* _Exercise prompt_
Each line below should be written out again exactly.
------ Data section ------
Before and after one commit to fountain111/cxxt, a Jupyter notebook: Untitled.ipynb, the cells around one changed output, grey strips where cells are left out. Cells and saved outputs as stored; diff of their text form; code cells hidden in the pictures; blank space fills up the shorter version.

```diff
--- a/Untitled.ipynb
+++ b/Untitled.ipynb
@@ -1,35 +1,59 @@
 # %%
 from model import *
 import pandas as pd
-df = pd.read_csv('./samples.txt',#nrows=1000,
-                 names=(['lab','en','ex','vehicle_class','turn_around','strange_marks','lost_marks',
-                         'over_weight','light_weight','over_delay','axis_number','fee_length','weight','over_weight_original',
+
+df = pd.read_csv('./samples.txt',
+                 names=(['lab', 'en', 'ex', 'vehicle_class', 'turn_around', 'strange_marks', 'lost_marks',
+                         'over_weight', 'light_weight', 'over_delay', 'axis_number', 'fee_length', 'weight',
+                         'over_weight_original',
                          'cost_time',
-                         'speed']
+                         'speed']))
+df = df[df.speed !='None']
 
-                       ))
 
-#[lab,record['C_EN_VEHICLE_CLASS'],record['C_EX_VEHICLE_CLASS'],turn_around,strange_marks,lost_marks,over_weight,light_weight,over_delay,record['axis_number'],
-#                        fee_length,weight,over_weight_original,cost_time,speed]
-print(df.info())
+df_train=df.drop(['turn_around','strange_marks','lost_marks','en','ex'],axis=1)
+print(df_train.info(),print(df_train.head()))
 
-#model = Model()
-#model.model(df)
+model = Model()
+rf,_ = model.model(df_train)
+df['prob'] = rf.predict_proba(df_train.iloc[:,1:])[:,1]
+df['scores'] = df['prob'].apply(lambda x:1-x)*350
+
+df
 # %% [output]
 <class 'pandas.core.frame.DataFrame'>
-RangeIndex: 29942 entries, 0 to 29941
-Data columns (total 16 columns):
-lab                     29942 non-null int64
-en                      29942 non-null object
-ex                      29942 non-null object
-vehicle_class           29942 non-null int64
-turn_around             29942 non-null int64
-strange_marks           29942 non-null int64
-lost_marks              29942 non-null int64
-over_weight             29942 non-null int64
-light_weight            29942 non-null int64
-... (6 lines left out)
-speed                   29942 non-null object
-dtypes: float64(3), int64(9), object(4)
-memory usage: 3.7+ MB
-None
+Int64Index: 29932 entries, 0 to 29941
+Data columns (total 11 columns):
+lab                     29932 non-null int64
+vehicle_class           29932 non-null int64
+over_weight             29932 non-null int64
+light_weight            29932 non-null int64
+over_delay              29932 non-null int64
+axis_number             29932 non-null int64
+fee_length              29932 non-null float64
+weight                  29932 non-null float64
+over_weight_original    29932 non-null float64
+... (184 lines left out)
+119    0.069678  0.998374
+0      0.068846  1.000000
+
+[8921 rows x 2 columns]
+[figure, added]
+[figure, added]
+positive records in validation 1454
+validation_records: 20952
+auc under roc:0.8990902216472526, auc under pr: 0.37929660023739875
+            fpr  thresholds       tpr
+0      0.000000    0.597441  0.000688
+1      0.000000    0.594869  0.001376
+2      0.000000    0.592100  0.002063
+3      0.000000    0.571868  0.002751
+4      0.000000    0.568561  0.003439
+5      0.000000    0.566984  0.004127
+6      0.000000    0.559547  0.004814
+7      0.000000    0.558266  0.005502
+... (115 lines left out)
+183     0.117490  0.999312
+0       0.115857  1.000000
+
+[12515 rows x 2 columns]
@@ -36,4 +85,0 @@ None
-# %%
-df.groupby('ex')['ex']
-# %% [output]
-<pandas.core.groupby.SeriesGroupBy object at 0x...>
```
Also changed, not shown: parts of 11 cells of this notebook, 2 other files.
------
* _The completed task_
Before and after one commit to fountain111/cxxt, a Jupyter notebook: Untitled.ipynb, the cells around one changed output, grey strips where cells are left out. Cells and saved outputs as stored; diff of their text form; code cells hidden in the pictures; blank space fills up the shorter version.

```diff
--- a/Untitled.ipynb
+++ b/Untitled.ipynb
@@ -1,35 +1,59 @@
 # %%
 from model import *
 import pandas as pd
-df = pd.read_csv('./samples.txt',#nrows=1000,
-                 names=(['lab','en','ex','vehicle_class','turn_around','strange_marks','lost_marks',
-                         'over_weight','light_weight','over_delay','axis_number','fee_length','weight','over_weight_original',
+
+df = pd.read_csv('./samples.txt',
+                 names=(['lab', 'en', 'ex', 'vehicle_class', 'turn_around', 'strange_marks', 'lost_marks',
+                         'over_weight', 'light_weight', 'over_delay', 'axis_number', 'fee_length', 'weight',
+                         'over_weight_original',
                          'cost_time',
-                         'speed']
+                         'speed']))
+df = df[df.speed !='None']
 
-                       ))
 
-#[lab,record['C_EN_VEHICLE_CLASS'],record['C_EX_VEHICLE_CLASS'],turn_around,strange_marks,lost_marks,over_weight,light_weight,over_delay,record['axis_number'],
-#                        fee_length,weight,over_weight_original,cost_time,speed]
-print(df.info())
+df_train=df.drop(['turn_around','strange_marks','lost_marks','en','ex'],axis=1)
+print(df_train.info(),print(df_train.head()))
 
-#model = Model()
-#model.model(df)
+model = Model()
+rf,_ = model.model(df_train)
+df['prob'] = rf.predict_proba(df_train.iloc[:,1:])[:,1]
+df['scores'] = df['prob'].apply(lambda x:1-x)*350
+
+df
 # %% [output]
 <class 'pandas.core.frame.DataFrame'>
-RangeIndex: 29942 entries, 0 to 29941
-Data columns (total 16 columns):
-lab                     29942 non-null int64
-en                      29942 non-null object
-ex                      29942 non-null object
-vehicle_class           29942 non-null int64
-turn_around             29942 non-null int64
-strange_marks           29942 non-null int64
-lost_marks              29942 non-null int64
-over_weight             29942 non-null int64
-light_weight            29942 non-null int64
-... (6 lines left out)
-speed                   29942 non-null object
-dtypes: float64(3), int64(9), object(4)
-memory usage: 3.7+ MB
-None
+Int64Index: 29932 entries, 0 to 29941
+Data columns (total 11 columns):
+lab                     29932 non-null int64
+vehicle_class           29932 non-null int64
+over_weight             29932 non-null int64
+light_weight            29932 non-null int64
+over_delay              29932 non-null int64
+axis_number             29932 non-null int64
+fee_length              29932 non-null float64
+weight                  29932 non-null float64
+over_weight_original    29932 non-null float64
+... (184 lines left out)
+119    0.069678  0.998374
+0      0.068846  1.000000
+
+[8921 rows x 2 columns]
+[figure, added]
+[figure, added]
+positive records in validation 1454
+validation_records: 20952
+auc under roc:0.8990902216472526, auc under pr: 0.37929660023739875
+            fpr  thresholds       tpr
+0      0.000000    0.597441  0.000688
+1      0.000000    0.594869  0.001376
+2      0.000000    0.592100  0.002063
+3      0.000000    0.571868  0.002751
+4      0.000000    0.568561  0.003439
+5      0.000000    0.566984  0.004127
+6      0.000000    0.559547  0.004814
+7      0.000000    0.558266  0.005502
+... (115 lines left out)
+183     0.117490  0.999312
+0       0.115857  1.000000
+
+[12515 rows x 2 columns]
@@ -36,4 +85,0 @@ None
-# %%
-df.groupby('ex')['ex']
-# %% [output]
-<pandas.core.groupby.SeriesGroupBy object at 0x...>
```
Also changed, not shown: parts of 11 cells of this notebook, 2 other files.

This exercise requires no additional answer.